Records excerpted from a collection
=-=-=
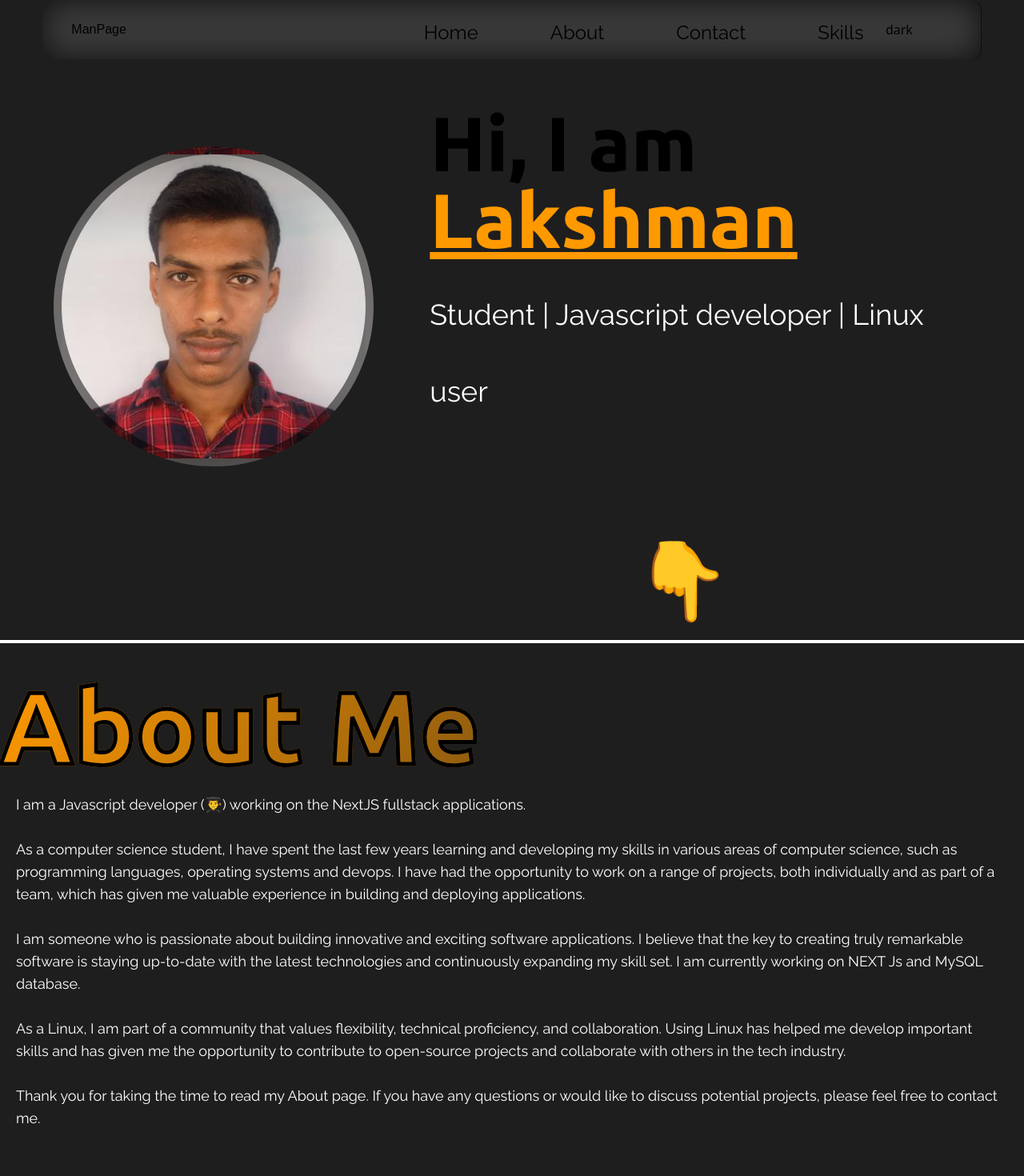
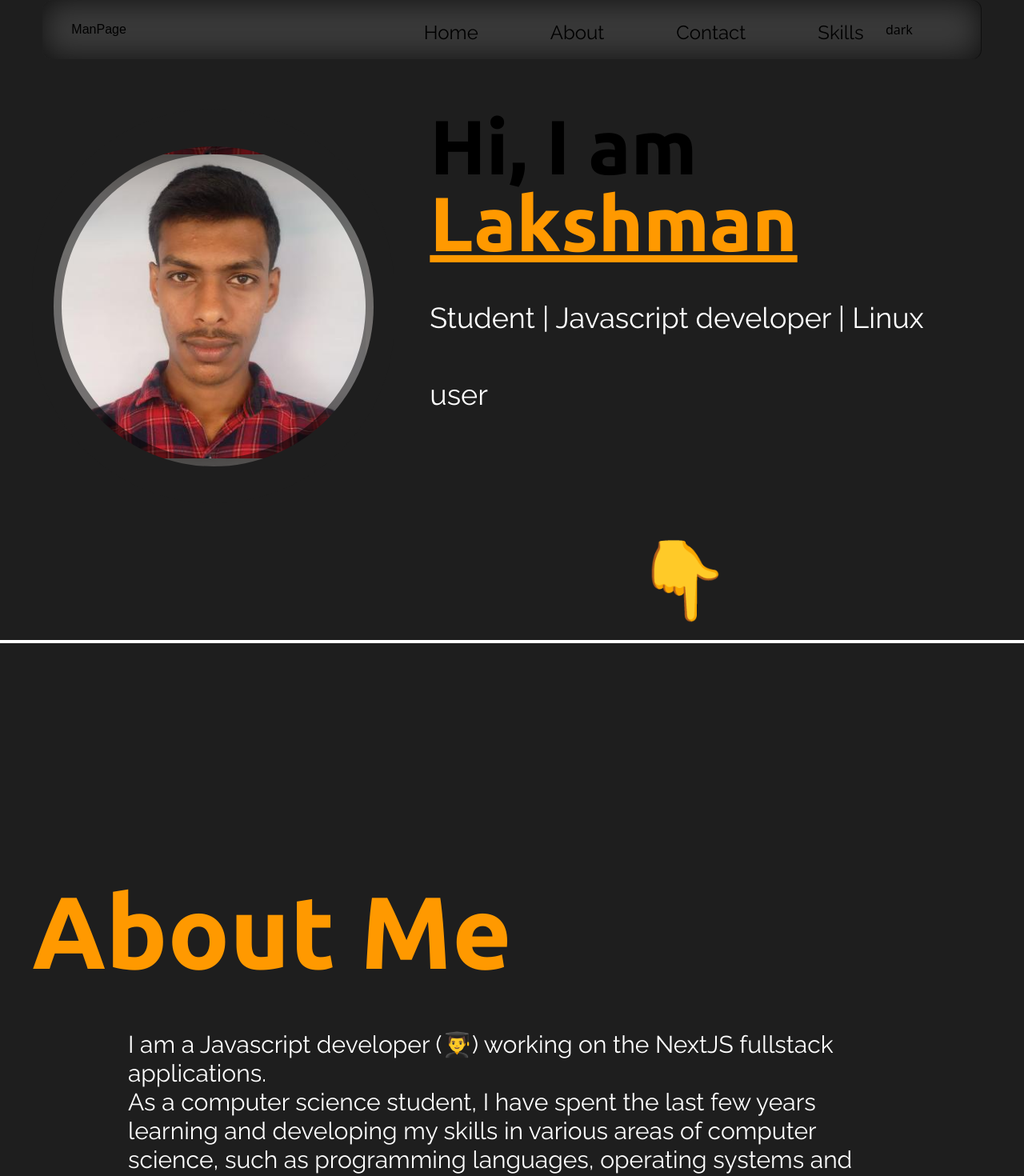
Before and after one commit to Lakshmanshankar/Lakshmanshankar.github.io, a Next.js app: page / in a window 1280 px wide. Shown: the top 1470 px of the page at 80% size. Built offline with nearby package versions, Linux system fonts and the light colour scheme.

Commit message:
fixed about/home

```diff
--- a/app/components/About.tsx
+++ b/app/components/About.tsx
@@ -3,20 +3,20 @@ import { raleway, ubuntu } from '@/fonts/exports'
 function About() {
     return (
         <div>
-            <section className=' w-full h-max bg1 mt-1 py-10' id='about'>
-                <h1 className={`${ubuntu.className} gradientcolor sm:text-9xl text-5xl`}>About Me</h1>
-                <p className={`${raleway.className} text-lg sm:tex-2xl text2 p-5`}>
+            <section className=' w-full h-max slow sm:py-64 bg1 mt-1 py-10' id='about'>
+                <h1 className={`${ubuntu.className} text1 background-change slow sm:text-9xl text-5xl sm:p-10`}>About Me</h1>
+                <p className={`${raleway.className} text-lg sm:text-3xl text2 p-5 sm:p10 sm:flex sm:full justify-center sm:items-center sm:px-40  sm:h-full`}>
                     I am a Javascript developer (👨‍🎓)  working on the NextJS fullstack applications.
-                    <br /> <br />
+                    <br className='sm:none sm:hidden' /> <br />
 
                     As a computer science student, I have spent the last few years learning and developing my skills in various areas of computer science, such as programming languages, operating systems and devops. I have had the opportunity to work on a range of projects, both individually and as part of a team, which has given me valuable experience in building and deploying applications.
 
-                    <br /><br />
+                    <br className='sm:none sm:hidden' /><br className='sm:none sm:hidden' />
                     I am someone who is passionate about building innovative and exciting software applications. I believe that the key to creating truly remarkable software is staying up-to-date with the latest technologies and continuously expanding my skill set. I am currently working on NEXT Js and MySQL database.
                     <br /><br />
-                    As a Linux, I am part of a community that values flexibility, technical proficiency, and collaboration. Using Linux has helped me develop important skills  and has given me the opportunity to contribute to open-source projects and collaborate with others in the tech industry.
+                    As a linux user, I am part of a community that values flexibility, technical proficiency, and collaboration. Using Linux has helped me develop important skills  and has given me the opportunity to contribute to open-source projects and collaborate with others in the tech industry.
 
-                    <br /><br />
+                    <br className='sm:none sm:hidden' /><br className='sm:none sm:hidden' />
                     Thank you for taking the time to read my About page. If you have any questions or would like to discuss potential projects, please feel free to contact me.
                 </p>
             </section>
--- a/app/components/Main.tsx
+++ b/app/components/Main.tsx
@@ -4,14 +4,14 @@ import { raleway } from '@/fonts/exports'
 
 function Main() {
     return (
-        <div className=' w-full h-screen py-14 bg1 sm:flex sm:flex-row flex flex-col'>
+        <div className=' w-full h-screen py-14 bg1 sm:flex sm:flex-row flex flex-col slow' id='main'>
 
-            <div className="sm:w-5/12 sm:h-5/6 sm:p-10 h-1/3 sm:flex sm:justify-center mt-10 bg1 sm:mb-16 flex justify-center items-center">
-                <span className='sm:w-full sm:h-full w-min h-min flex items-center justify-center rounded-full bg1 pt-24 sm:py-0'>
+            <div className="sm:w-5/12 sm:h-5/6 sm:p-10 h-1/3 sm:flex sm:justify-center mt-10 bg1 sm:mb-16 flex justify-center slow items-center">
+                <span className='sm:w-full sm:h-full w-min h-min flex items-center justify-center rounded-full slow bg1 pt-24 sm:py-0'>
                     <div className="imageDiv absolute sm:relative"></div>
                 </span>
             </div>
-            <div className="wrapper sm:w-6/12 w-full sm:h-full flex justify-center items-center flex-col sm:flex-row mt-10">
+            <div className="wrapper sm:w-6/12 w-full sm:h-full flex justify-center items-center flex-col slow sm:flex-row mt-10">
                 <h1 className={`${ubuntu.className} sm:text-8xl back-gradient ml-5 sm:ml-0 py-10 sm:py-0 sliding text1 text-4xl mt-10 justify-center p-3 sm:p-1`}>
                     Hi, I am <span className=' background-change underline'>Lakshman</span>
                     <br />
--- a/app/components/MenuIcon.tsx
+++ b/app/components/MenuIcon.tsx
@@ -1,16 +1,17 @@
 "use client"
-import React, { useState, useEffect } from 'react'
+import React, { useState, useEffect, useContext } from 'react'
 
 function MenuIcon(props: any) {
-    const [toggle, setToggle] = useState(props.visible)
+    const [toggle, setToggle] = useState(props.props)
     useEffect(() => {
         let dom = document.querySelector('#line-one-bne')
         let dom2 = document.querySelector('#line-two-bne')
-        if (toggle) {
+        if (props.props) {
             dom?.classList.add('menu-i-line-one')
             dom2?.classList.add('menu-i-line-two')
             dom?.classList.remove('menu-i-line-bone')
             dom2?.classList.remove('menu-i-line-btwo')
+
         }
         else {
             dom?.classList.remove('menu-i-line-one')
@@ -18,11 +19,11 @@ function MenuIcon(props: any) {
             dom?.classList.add('menu-i-line-bone')
             dom2?.classList.add('menu-i-line-btwo')
         }
-    }, [toggle])
+    }, [props.props])
     return (
-        <div className=' w-10 h-10 flex flex-col items-center justify-center relative' onClick={() => setToggle(!toggle)}>
-            <div className=' w-9/12 h-1 menu-i-line-bone bg3' id='line-one-bne'></div>
-            <div className=' w-9/12 h-1 menu-i-line-btwo bg3' id='line-two-bne'></div>
+        <div className=' w-10 h-10 flex flex-col items-center justify-center relative' onClick={() => setToggle(!props.props)}>
+            <div className=' w-9/12 h-1 menu-i-line-bone invert bg2' id='line-one-bne'></div>
+            <div className=' w-9/12 h-1 menu-i-line-btwo invert bg2' id='line-two-bne'></div>
         </div>
     )
 }
--- a/app/components/Navbar.tsx
+++ b/app/components/Navbar.tsx
@@ -3,6 +3,7 @@ import Link from 'next/link'
 import React, { useEffect } from 'react'
 import { raleway } from '@/fonts/exports'
 import MenuIcon from './MenuIcon'
+
 
 function Navbar() {
     const [toggle, setToggle] = React.useState(false)
@@ -14,27 +15,29 @@ function Navbar() {
             if (toggle) {
                 dom?.classList.add('slide-out')
                 dom?.classList.remove('slide-in')
+                setToggle(toggle)
             }
             else {
                 dom?.classList.add('slide-in')
                 dom?.classList.remove('slide-out')
+                setToggle(toggle)
             }
         }
     }, [toggle])
     return (
         <header className=' w-full flex justify-center fixed z-50'>
             <nav className=' w-full sm:w-11/12 py-3 flex justify-between items-center sm:px-9  blurrish sm:rounded-xl' >
-                <h2 className=' font-poppins '>ManPage</h2>
+                <h2 className=' font-poppins text1  '>ManPage</h2>
 
-                <ul className=' sm:flex sm:w-4/12 sm:h-auto sm:justify-between sm:flex-row  w-full absolute sm:relative flex top-10 sm:top-0 flex-col h-screen justify-center items-baseline sm:bg-transparent bg5 rounded-xl mt-2 text1' id='mailul'>
-                    <li className={`${raleway.className}  listOps ml-20 my-2 sm:text-2xl sm:my-0`} onClick={() => setToggle(!toggle)}><Link href={""}>Home</Link></li>
-                    <li className={`${raleway.className}  listOps ml-20 my-2 sm:text-2xl sm:my-0`} onClick={() => setToggle(!toggle)}><Link href={"/"}>About</Link></li>
+                <ul className=' sm:flex sm:w-4/12 sm:h-auto sm:justify-between sm:flex-row  w-full absolute sm:relative flex top-10 sm:top-0 flex-col h-screen justify-center items-baseline sm:bg-transparent bg5 rounded-xl mt-2 text1' id='mailul' onClick={() => { setToggle(!toggle) }}>
+                    <li className={`${raleway.className}  listOps ml-20 my-2 sm:text-2xl sm:my-0`} onClick={() => { setToggle(!toggle) }}><a href={"#main"}>Home</a></li>
+                    <li className={`${raleway.className}  listOps ml-20 my-2 sm:text-2xl sm:my-0`} onClick={() => setToggle(!toggle)}><a href={"#about"}>About</a></li>
                     <li className={`${raleway.className}  listOps ml-20 my-2 sm:text-2xl sm:my-0`} onClick={() => setToggle(!toggle)}><Link href={"/"}>Contact</Link></li>
                     <li className={`${raleway.className}  listOps ml-20 my-2 sm:text-2xl sm:my-0`} onClick={() => setToggle(!toggle)}><Link href={"/"}>Skills</Link></li>
                 </ul>
 
                 <div className="div3 flex w-1/12 flex-row justify-between">
-                    <button className=' relative right-24 sm:relative sm:right-0  sm:p-2 sm:rounded-lg sm:hover:transition-all'
+                    <button className=' relative right-24 sm:relative sm:right-0  sm:p-2 sm:rounded-lg sm:hover:transition-all text1'
                         onClick={() => {
                             setTheme(!theme)
                             setColors(theme)
@@ -43,7 +46,7 @@ function Navbar() {
                     >
                         dark
                     </button>
-                    <button className=' absolute sm:hidden right-2 top-1 ' onClick={() => setToggle(!toggle)}><MenuIcon /></button>
+                    <button className=' absolute sm:hidden right-2 top-1 ' onClick={() => setToggle(!toggle)}><MenuIcon props={toggle} /></button>
                 </div>
             </nav>
         </header >
@@ -74,7 +77,7 @@ function setColors(state: boolean) {
 
         root.style.setProperty('--text-one', '#fff')  // text color are light
         root.style.setProperty('--text-two', '#fff');
-        root.style.setProperty('--text-three', '#7AFFFBFF');
+        root.style.setProperty('--text-three', '#09FF00FF');
 
         if (dom) {
             dom.innerHTML = `light`
--- a/app/globals.css
+++ b/app/globals.css
@@ -62,8 +62,7 @@ nav{
     animation: updownleft 4s linear infinite alternate;
 }
 .slow{
-    transition: cubic-bezier(0.165, 0.84, 0.44, 1);
-    -webkit-transition: cubic-bezier(0.075, 0.82, 0.165, 1);
+    transition: 0.5s;
 }
 .fast-move{
     animation: updownleft 0.5s linear alternate-reverse infinite;
@@ -199,7 +198,7 @@ html::-webkit-scrollbar-track {
     -webkit-background-clip: text;
 }
 .gradientcolor{
-    background: linear-gradient(120deg,var(--bg-three),var(--bg-one));
+    background: var(--bg-three);
     -webkit-text-stroke: var(--text-one);
     -webkit-text-stroke-width: 5px;
     -webkit-text-fill-color: transparent;
```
=-=-=
■ **Problem details**: Each line in the entries above that includes the word "useState" counts once; state the total and nothing else.

■ **Result of the exercise**: 5